“Shout out to @TheAtlantic,” begins a tweet from The Atlantic national correspondent Ta-Nehisi Coates after it was announced he was part of the 2015 class of MacArthur Fellows, “who never said to me ‘Reparations? Who cares about that?’ All they said was ‘Let’s go.'”
Coates is referring, of course, to The Case for Reparations, his epic June 2014 cover story for The Atlantic about the effects of racism and racist policies on African Americans throughout America’s history–a story that was still being discussed and dissected weeks after its publication. “At once deeply felt and intensely researched,” the MacArthur Foundation wrote of the piece on its bio page for Coates, “the essay prompted a national conversation.” Coates had produced significant work before and since The Case for Reparations, but that piece really showcased Coates’ ability to get different cross-sections of the American public talking.
“A highly distinctive voice,” the bio went on to say, “Coates is emerging as a leading interpreter of American concerns to a new generation of media-savvy audiences and having a profound impact on the discussion of race and racism in this country.”
Coates joins 23 other fellows from a broad range of background and disciplines, selected this year, as always, for the creativity of their work and the potential for more.
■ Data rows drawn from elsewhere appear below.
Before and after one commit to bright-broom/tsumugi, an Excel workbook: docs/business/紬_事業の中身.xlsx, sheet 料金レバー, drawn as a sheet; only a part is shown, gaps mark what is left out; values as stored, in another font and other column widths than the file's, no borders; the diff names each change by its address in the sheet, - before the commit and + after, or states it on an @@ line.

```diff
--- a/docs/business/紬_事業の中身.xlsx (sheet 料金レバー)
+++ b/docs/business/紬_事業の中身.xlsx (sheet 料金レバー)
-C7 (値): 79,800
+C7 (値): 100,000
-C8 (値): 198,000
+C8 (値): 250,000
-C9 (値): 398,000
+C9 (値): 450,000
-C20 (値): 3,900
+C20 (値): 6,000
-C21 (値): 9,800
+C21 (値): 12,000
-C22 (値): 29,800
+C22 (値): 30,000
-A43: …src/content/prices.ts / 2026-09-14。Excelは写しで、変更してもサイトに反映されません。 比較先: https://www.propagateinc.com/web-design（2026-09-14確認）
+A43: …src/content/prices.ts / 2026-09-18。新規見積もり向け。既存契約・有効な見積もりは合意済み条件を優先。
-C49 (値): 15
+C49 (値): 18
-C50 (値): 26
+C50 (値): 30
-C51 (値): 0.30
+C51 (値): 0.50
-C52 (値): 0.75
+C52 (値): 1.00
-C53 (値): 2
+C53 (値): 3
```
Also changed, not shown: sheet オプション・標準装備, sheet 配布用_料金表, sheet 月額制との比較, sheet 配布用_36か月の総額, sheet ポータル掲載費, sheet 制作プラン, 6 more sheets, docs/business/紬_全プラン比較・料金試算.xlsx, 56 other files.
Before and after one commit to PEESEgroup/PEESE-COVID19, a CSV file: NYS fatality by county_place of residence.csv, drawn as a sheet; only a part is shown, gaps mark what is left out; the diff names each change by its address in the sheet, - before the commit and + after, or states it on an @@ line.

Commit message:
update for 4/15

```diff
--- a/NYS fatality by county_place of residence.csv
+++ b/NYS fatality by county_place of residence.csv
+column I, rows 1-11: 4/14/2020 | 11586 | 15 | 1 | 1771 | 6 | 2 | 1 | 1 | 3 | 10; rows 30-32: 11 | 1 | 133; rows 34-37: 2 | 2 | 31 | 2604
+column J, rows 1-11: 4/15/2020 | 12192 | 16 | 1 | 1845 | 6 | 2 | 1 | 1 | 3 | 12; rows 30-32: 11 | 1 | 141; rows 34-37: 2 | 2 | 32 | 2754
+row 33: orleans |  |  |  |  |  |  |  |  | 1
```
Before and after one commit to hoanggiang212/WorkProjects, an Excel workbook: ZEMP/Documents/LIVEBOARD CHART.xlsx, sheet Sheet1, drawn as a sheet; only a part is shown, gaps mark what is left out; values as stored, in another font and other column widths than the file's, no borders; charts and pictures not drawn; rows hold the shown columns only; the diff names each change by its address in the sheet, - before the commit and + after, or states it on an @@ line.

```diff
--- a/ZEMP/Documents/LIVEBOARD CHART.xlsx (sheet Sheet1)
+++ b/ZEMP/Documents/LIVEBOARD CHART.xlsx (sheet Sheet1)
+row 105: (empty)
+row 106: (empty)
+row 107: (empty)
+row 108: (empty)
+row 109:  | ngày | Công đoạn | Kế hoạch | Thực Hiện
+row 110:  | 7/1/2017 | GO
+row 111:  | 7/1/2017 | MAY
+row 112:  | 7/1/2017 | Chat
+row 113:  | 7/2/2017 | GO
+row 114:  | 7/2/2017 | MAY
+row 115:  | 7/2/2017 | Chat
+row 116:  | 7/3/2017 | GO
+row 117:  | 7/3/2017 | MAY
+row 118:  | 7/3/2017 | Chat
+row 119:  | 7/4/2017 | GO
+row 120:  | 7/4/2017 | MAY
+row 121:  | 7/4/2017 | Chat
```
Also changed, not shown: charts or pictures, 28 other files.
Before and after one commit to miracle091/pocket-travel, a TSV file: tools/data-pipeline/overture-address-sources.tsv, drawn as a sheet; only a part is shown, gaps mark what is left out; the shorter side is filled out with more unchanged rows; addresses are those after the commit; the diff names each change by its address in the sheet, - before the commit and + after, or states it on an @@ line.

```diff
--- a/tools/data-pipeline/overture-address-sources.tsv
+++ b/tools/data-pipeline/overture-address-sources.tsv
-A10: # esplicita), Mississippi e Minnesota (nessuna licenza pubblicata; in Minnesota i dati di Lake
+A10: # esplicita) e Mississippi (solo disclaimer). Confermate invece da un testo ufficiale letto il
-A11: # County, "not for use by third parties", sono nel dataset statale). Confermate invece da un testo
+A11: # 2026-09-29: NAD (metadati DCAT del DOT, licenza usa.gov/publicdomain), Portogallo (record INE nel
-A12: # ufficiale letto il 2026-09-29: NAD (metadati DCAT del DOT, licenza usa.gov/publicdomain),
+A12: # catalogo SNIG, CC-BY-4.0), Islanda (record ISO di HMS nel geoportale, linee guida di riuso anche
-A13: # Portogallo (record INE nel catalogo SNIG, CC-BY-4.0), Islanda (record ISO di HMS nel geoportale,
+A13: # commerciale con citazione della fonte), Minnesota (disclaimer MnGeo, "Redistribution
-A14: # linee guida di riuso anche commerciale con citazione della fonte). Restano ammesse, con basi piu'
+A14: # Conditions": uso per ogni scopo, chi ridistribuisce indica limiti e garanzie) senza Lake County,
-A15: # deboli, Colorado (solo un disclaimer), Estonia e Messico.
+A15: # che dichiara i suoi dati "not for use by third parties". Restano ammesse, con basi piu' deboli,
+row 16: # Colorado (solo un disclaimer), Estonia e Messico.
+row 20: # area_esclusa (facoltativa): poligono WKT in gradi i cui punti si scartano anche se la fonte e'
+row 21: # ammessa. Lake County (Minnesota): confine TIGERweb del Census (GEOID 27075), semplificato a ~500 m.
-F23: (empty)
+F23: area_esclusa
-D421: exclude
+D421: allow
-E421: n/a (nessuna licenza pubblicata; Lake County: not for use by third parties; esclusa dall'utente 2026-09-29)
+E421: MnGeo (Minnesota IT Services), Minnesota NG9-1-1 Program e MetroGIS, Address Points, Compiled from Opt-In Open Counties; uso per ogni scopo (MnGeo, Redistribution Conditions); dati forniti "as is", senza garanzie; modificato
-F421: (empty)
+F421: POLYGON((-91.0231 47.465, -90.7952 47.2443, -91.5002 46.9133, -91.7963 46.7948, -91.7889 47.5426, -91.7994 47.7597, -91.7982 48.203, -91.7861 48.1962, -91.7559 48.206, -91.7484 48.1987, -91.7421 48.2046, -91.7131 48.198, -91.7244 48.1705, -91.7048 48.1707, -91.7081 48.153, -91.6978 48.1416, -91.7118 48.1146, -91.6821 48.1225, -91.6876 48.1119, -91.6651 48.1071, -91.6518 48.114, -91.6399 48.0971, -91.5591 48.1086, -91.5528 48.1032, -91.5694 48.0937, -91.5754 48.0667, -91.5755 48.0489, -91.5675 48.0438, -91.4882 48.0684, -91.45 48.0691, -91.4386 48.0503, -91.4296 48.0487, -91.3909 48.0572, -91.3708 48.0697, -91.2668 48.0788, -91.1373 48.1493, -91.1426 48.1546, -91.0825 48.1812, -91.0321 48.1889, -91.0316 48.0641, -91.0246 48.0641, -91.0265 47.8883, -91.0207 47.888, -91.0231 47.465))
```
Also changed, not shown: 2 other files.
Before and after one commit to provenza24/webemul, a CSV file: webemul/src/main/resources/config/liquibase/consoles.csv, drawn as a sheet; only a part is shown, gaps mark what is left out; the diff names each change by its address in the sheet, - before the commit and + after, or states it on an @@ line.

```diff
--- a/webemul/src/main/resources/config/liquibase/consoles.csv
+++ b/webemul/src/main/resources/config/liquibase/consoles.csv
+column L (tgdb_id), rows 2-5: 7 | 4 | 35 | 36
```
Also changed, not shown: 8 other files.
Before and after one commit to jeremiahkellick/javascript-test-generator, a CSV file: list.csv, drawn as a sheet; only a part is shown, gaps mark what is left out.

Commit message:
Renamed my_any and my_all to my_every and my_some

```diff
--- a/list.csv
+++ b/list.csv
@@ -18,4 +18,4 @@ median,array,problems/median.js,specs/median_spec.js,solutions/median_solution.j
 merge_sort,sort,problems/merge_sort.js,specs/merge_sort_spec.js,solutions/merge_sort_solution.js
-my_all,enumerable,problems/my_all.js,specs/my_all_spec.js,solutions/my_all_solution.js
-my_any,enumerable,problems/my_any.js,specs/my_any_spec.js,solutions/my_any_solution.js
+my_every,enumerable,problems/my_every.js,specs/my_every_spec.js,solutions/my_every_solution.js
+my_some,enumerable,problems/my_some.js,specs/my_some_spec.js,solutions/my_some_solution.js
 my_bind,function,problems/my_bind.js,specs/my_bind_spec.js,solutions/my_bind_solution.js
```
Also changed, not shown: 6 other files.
Recipients each receive a completely-obligation-free $625,000 “genius” grant, distributed over five years. The number of fellows changes annually, but somewhere between 20 and 30 are typically chosen. The first class of fellows was announced in 1981.
“When I first got the call from the MacArthur foundation I was ecstatic,” Coates says in a video interview on the site, “and then I was deeply, deeply honored. We labor in the dark. Anybody who even reads what I’m doing, that’s a great day.”